ITS vs. IT'S
It boils down to a simple rule. Which is: POSSESSIVE PRONOUNS NEVER USE APOSTROPHES.
Admittedly, this rule means nothing to you if you don't know what a possessive pronoun is. So let's spend a minute on this:
POSSESSIVE PRONOUNS are pronouns that show ownership. As in, something BELONGS to someone or something.
In a sentence, a possessive pronoun acts as an ADJECTIVE, because it will always modify a noun:
So, here they are, in all their glory:
HIS, HERS, ITS, THEIR, THEIRS
There it is, right in the middle of the last list: ITS. Meaning, "belonging to it." NO APOSTROPHE.
NONE of the possessive pronouns have apostrophes. NOT EVER.
So, what is IT'S all about?
IT'S is a CONTRACTION that stands for IT IS. The apostrophe in a contraction always takes the place of missing letters. In this instance, it takes the place of the letter i.
IT'S raining today. (Meaning: IT IS raining today.)
IT'S hard writing novels. (Meaning: IT IS hard writing novels.)

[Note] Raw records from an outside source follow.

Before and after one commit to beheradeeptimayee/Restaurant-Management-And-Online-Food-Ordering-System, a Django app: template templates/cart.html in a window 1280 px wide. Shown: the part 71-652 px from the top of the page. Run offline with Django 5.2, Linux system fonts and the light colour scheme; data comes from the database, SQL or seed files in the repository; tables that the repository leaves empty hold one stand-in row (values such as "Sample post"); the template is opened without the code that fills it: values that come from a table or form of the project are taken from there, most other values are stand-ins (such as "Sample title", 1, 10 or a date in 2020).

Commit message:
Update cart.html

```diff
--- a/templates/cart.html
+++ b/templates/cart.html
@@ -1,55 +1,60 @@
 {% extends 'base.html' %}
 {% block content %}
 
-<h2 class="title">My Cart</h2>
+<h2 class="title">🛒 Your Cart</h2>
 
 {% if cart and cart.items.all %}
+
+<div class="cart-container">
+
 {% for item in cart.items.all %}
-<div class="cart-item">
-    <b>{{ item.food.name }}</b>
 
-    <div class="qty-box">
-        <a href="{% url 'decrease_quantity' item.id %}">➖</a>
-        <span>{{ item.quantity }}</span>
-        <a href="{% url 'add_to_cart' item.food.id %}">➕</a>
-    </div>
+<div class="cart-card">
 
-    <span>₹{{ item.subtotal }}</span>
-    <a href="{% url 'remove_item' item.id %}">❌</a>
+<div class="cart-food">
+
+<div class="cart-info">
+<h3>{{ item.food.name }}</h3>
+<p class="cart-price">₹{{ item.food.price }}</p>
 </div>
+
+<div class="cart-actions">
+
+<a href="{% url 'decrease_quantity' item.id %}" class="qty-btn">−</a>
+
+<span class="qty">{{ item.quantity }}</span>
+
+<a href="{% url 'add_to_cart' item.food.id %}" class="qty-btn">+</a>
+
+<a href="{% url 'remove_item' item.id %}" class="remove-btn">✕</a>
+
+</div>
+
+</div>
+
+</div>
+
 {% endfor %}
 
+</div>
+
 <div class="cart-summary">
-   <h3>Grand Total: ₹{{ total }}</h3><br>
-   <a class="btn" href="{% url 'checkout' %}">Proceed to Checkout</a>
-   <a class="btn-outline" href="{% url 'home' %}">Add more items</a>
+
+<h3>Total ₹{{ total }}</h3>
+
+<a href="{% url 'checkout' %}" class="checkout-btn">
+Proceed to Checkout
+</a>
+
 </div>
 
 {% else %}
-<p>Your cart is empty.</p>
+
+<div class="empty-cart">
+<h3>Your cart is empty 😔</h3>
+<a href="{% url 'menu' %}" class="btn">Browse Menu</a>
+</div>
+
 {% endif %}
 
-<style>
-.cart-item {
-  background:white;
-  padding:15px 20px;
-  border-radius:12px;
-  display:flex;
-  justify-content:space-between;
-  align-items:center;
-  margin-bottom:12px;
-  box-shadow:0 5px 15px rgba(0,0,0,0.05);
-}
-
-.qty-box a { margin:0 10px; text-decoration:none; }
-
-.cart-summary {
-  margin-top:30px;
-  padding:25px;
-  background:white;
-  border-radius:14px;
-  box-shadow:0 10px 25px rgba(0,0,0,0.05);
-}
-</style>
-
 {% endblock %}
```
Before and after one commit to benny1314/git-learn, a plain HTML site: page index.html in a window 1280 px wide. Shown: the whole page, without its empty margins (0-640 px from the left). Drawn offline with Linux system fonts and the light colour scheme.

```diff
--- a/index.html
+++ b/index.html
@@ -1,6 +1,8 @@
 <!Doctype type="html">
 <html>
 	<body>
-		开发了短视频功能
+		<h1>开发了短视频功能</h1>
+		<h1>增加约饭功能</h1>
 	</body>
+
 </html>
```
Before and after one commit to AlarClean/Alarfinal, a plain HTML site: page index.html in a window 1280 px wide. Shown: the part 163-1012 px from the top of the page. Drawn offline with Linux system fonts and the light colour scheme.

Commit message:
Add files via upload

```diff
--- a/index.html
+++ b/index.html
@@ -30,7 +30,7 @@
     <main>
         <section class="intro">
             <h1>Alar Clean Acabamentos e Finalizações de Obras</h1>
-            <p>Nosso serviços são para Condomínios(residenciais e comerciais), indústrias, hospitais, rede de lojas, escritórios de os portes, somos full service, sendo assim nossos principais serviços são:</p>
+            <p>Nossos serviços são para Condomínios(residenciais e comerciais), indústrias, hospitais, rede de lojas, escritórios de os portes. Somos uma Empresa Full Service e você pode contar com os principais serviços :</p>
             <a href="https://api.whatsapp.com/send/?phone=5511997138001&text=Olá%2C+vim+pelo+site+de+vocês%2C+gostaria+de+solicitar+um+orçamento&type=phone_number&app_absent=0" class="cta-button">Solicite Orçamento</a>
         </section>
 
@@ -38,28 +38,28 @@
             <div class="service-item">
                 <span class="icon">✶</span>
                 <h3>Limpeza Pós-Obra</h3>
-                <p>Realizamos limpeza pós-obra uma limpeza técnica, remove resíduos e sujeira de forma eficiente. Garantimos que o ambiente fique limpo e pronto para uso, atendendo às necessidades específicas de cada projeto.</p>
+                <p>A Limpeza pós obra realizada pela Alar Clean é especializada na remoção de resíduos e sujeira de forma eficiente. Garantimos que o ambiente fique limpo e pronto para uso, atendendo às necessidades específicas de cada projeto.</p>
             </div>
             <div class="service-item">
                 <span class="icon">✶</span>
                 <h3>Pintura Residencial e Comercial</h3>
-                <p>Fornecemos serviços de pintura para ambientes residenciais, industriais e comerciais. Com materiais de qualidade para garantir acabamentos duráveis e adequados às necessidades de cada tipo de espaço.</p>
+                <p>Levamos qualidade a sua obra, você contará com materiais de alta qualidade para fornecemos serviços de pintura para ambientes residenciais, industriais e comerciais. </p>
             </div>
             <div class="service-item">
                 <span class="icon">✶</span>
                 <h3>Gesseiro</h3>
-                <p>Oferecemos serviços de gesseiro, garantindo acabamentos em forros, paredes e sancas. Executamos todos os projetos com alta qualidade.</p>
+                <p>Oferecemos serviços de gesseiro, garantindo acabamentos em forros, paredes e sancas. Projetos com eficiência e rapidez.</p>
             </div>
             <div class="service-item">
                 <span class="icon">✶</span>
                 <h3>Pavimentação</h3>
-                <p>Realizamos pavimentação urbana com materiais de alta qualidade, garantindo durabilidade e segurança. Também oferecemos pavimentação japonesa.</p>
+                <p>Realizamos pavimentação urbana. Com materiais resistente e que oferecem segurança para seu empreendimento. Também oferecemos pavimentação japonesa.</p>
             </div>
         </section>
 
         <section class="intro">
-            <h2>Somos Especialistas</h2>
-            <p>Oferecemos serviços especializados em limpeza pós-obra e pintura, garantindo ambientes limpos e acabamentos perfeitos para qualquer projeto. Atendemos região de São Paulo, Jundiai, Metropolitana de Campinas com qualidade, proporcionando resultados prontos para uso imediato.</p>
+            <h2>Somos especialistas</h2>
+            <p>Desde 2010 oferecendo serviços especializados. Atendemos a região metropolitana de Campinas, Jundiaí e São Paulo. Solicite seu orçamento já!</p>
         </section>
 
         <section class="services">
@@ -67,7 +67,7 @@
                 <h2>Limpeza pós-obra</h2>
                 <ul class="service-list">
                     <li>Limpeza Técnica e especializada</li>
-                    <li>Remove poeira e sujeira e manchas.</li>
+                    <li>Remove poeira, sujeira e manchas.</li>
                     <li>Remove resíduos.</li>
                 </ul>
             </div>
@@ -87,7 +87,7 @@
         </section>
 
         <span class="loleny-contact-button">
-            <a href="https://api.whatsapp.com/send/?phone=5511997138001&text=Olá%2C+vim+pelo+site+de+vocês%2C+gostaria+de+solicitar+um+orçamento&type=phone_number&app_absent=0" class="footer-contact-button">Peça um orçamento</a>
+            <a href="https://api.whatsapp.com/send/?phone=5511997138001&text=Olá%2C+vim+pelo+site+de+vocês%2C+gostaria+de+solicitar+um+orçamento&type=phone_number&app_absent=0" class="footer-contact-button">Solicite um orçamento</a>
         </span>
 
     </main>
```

If so, you'll see why it's ridiculous to say:
The baby fell asleep in it's crib.
The meaning of which is: The baby fell asleep in IT IS crib.
And there's your litmus test. Since IT'S always means IT IS, check by substituting IT IS for the IT'S in your sentence. If it doesn't make sense, YOU'RE WRONG.
Because...POSSESSIVE PRONOUNS NEVER GET APOSTROPHES.
I understand why it's confusing. "Normal" nouns get an apostrophe-S to connote ownership:
Mad's black belt
But if you can remember that POSSESSIVE PRONOUNS NEVER GET APOSTROPHES, you will never use IT'S when you're supposed to use ITS.